  • Brice

    Definitely toss a bad book and always use a library.

  • Bobby Rio

    You know… i read this post a couple days ago… and was after being bored through the first three chapters of Joel Comms new book… i was about to take your advice…

    luckily i didn’t… the book picked up speed and is beginning to inspire me.

    While i don’t necessarily disagree with the advice.. i just want to warn people to think twice before just dismissing a book

  • John

    Great post Scott. The sunk cost principle is a very important concept that many are unaware of.

  • Jenn
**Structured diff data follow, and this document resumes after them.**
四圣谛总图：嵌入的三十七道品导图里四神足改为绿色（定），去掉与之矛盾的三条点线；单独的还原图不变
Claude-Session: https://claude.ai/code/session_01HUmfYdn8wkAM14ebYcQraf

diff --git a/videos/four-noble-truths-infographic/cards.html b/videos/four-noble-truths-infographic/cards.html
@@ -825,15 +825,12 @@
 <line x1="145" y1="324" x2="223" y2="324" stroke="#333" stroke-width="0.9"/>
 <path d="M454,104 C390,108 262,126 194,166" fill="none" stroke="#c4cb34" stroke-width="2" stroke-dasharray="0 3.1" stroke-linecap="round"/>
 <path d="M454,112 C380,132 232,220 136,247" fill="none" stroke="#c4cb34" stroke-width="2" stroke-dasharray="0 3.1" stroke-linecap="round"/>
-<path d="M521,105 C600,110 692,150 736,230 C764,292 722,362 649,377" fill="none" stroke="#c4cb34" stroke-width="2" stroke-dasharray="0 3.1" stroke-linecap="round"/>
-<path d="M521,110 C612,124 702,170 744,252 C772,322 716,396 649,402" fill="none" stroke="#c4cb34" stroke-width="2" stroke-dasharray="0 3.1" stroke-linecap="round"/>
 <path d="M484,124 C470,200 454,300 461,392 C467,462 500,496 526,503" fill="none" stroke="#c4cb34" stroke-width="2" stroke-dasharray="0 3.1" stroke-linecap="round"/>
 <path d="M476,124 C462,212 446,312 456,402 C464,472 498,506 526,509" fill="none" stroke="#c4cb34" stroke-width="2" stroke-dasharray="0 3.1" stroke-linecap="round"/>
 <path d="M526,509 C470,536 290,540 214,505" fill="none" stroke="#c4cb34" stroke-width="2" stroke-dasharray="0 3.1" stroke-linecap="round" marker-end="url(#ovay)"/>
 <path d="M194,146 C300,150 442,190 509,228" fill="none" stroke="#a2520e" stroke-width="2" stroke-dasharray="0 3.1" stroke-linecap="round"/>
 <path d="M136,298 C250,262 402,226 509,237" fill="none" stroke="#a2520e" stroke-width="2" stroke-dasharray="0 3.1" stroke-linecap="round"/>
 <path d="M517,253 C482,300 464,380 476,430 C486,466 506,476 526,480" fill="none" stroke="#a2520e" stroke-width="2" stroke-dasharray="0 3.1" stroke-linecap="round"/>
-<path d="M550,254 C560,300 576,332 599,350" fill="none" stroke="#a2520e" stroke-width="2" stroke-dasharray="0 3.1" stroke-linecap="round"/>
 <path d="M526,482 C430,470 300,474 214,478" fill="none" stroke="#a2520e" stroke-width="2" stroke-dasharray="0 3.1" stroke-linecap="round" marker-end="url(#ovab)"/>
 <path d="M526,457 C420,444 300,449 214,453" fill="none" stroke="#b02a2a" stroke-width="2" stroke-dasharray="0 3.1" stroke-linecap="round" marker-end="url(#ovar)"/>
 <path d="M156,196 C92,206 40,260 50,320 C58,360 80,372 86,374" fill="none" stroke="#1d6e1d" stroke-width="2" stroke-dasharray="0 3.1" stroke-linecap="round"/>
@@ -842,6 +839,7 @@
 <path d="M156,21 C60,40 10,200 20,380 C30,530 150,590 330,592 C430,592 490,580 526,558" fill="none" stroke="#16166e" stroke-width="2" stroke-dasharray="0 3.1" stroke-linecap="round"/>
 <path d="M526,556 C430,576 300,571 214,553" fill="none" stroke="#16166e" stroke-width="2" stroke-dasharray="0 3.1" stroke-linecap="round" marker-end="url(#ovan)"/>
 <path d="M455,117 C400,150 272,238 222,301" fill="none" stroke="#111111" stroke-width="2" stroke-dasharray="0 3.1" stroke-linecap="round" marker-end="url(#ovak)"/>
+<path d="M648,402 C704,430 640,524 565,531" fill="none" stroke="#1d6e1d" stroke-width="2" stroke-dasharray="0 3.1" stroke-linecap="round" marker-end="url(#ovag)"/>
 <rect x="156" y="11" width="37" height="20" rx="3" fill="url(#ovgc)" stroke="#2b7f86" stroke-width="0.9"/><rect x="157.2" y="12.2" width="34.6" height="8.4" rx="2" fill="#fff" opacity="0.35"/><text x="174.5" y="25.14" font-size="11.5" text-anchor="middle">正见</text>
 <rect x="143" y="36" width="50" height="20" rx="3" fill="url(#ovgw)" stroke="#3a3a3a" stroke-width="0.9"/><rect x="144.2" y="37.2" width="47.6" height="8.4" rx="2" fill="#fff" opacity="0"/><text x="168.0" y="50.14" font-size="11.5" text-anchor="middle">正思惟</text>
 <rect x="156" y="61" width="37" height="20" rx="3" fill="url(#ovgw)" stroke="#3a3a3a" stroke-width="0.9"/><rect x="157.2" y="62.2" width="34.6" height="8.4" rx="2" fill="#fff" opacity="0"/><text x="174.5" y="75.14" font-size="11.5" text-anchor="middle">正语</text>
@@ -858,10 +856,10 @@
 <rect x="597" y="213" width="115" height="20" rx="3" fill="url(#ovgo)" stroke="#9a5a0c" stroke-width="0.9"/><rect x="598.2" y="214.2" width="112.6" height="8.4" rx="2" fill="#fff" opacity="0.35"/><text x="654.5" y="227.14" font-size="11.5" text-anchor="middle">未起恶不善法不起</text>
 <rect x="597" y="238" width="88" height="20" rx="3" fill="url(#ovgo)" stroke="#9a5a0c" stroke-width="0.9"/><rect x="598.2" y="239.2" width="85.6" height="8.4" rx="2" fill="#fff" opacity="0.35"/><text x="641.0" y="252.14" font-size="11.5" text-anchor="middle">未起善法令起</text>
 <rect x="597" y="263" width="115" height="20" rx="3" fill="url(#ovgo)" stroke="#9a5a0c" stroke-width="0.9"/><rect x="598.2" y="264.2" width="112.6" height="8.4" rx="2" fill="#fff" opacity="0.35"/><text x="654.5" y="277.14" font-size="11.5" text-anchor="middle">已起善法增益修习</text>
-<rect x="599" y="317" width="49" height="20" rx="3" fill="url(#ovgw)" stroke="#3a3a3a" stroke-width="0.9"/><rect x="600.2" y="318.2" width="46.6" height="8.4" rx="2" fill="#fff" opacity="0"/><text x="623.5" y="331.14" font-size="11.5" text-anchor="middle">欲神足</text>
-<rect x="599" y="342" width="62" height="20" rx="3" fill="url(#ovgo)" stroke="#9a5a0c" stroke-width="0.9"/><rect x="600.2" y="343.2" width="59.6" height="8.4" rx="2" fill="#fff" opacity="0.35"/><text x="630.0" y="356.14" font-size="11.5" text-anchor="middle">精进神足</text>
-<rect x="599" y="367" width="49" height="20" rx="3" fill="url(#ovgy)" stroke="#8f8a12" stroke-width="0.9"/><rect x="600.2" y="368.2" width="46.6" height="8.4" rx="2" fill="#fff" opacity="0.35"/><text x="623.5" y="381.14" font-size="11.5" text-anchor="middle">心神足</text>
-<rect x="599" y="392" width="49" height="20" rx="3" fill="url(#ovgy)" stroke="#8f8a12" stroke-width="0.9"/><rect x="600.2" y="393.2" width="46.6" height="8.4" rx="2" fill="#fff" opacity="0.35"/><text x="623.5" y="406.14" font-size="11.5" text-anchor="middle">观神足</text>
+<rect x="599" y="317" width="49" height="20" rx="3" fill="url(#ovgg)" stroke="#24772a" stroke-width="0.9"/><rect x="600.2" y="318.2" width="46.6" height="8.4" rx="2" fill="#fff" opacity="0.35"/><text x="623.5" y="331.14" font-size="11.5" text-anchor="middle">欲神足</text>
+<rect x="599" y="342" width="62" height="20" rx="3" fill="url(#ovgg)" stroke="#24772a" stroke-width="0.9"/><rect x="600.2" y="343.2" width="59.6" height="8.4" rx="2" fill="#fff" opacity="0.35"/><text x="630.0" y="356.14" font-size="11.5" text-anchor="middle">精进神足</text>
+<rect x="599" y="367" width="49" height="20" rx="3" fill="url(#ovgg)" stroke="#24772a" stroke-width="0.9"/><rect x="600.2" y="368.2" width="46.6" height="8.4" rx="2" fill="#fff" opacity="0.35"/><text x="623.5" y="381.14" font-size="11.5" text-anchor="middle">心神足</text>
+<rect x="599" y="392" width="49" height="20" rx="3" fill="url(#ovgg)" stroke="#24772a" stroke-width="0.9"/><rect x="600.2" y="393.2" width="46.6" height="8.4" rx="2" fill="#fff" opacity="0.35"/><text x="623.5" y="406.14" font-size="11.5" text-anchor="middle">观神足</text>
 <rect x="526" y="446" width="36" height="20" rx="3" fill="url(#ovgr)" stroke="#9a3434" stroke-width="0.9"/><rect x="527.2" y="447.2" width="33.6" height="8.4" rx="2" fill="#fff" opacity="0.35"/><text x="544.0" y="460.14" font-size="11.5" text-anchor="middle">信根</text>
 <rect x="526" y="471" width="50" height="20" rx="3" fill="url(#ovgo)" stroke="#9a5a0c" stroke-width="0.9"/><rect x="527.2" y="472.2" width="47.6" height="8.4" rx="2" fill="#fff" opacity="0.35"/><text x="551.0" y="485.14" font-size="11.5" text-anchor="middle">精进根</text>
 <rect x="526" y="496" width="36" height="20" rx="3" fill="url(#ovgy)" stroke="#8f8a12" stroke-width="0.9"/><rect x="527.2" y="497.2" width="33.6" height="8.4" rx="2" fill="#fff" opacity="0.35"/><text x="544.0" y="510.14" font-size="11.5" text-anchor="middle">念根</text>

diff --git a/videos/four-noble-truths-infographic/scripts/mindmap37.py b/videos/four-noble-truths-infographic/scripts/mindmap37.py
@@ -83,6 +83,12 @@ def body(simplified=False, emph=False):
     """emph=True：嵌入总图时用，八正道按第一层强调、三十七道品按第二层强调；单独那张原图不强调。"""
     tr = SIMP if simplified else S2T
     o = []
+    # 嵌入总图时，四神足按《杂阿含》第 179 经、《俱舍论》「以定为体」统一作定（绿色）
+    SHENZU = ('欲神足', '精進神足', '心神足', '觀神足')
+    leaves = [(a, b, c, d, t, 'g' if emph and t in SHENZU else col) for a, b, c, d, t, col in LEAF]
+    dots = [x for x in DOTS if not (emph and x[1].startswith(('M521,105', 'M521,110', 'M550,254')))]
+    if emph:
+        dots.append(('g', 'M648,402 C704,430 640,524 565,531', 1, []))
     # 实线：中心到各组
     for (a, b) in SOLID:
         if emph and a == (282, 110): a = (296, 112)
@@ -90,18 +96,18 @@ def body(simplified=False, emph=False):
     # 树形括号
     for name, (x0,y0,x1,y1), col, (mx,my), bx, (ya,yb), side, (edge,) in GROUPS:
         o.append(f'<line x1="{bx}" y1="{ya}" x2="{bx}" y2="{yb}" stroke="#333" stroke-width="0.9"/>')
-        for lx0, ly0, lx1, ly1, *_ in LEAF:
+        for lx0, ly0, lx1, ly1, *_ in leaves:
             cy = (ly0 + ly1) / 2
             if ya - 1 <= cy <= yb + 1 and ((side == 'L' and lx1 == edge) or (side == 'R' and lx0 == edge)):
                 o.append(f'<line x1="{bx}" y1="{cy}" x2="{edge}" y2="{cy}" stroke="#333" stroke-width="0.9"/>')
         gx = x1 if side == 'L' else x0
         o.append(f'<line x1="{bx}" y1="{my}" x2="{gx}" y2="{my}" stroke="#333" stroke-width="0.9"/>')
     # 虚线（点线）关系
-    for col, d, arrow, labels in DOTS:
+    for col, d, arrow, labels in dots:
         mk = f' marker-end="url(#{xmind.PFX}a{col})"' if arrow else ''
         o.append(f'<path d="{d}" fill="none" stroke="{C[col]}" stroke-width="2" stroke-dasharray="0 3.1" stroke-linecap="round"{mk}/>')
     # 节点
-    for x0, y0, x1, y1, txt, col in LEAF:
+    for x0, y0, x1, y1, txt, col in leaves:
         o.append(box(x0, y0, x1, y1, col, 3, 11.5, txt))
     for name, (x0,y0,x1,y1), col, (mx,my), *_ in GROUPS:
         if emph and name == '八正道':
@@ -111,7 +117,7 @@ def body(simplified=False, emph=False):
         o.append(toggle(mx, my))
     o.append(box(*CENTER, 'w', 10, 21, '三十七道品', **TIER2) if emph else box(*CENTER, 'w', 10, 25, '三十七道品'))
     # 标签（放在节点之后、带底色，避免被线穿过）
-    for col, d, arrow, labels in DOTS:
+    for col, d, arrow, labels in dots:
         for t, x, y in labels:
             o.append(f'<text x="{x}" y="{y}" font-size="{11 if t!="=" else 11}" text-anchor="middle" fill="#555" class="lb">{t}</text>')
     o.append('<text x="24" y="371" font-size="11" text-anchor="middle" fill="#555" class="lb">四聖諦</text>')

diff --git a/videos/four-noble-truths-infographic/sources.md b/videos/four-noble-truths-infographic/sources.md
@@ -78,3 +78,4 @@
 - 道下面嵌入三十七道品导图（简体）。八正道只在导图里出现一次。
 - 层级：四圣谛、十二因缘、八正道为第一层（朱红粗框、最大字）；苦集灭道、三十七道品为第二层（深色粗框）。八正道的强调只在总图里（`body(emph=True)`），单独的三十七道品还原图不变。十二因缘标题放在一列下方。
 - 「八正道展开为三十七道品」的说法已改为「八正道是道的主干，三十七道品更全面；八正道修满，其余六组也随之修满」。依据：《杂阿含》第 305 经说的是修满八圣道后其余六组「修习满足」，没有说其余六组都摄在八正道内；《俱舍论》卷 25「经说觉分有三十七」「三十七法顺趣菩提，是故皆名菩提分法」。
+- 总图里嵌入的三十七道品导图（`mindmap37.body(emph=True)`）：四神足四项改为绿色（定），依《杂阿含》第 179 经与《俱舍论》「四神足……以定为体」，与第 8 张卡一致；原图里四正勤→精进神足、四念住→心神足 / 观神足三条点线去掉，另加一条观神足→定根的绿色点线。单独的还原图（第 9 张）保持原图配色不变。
    Love this post! I struggle with this too, but much less since I got my Kindle last year. I love that I can download the first chapter of any book for free, check it out, and see if I feel like continuing! Often, with the fiction I read, I know what I’m getting into, so sample chapters aren’t as important. But, for all the business/idea books I pick up – those sample chapters are crucial! The first chapter is usually a good warm-up for the material ahead, and if my mind wanders in the first chapter, I take a pass. Gripping – click to download the whole thing. Works for me!

  • garbarble

    What the hell is unhealthy about eating a hamburger in five minutes? It would get pretty cold after that. Come to think of it, it should only take about a minute to eat a crappy tiny McDonald’s bacon cheeseburger, and five if you’re talking about a huge pub burger.

  • James

    I agree Scott, that there are many times that I’ve worked through a book with no payoff, and this can feel like a waste of both time and money. But the thing is, the amount of times that I’ve finished a book that has a lull in the middle, that eventually turns out to be amazing (even life changing) far outweighs this for me.
    So I agree with Bobby Rio up there. Sometimes I have downright disliked a book completely, only to find on a second (reluctant at first) reading that it has become one of my personal favourites. I’m sure you get this with music, not liking some of your favourite bands the first time you hear them, only to fall completely in love with the exact thing that turned you off, so why should it be any different with books?
    As a writer myself, if a book does end up being terrible I console myself with the fact that at least I have learnt lessons in how I wouldn’t execute it, forming ideas along the way.
    I enjoyed reading the article Scott, thanks. My only hope is that you will take my advice in that although you might regret wasting a few more hours on a bad book (that you probably wont remember in the end) when you find that acquired taste hidden gem that you eventually love, it will all be worth it.

  • Jeannie

    This is the best post! You’ve just answered the most agonizing question I’ve asked myself for the past year – do I toss boring books? Now I can lay my guilt to rest. 🙂 Thanks!!!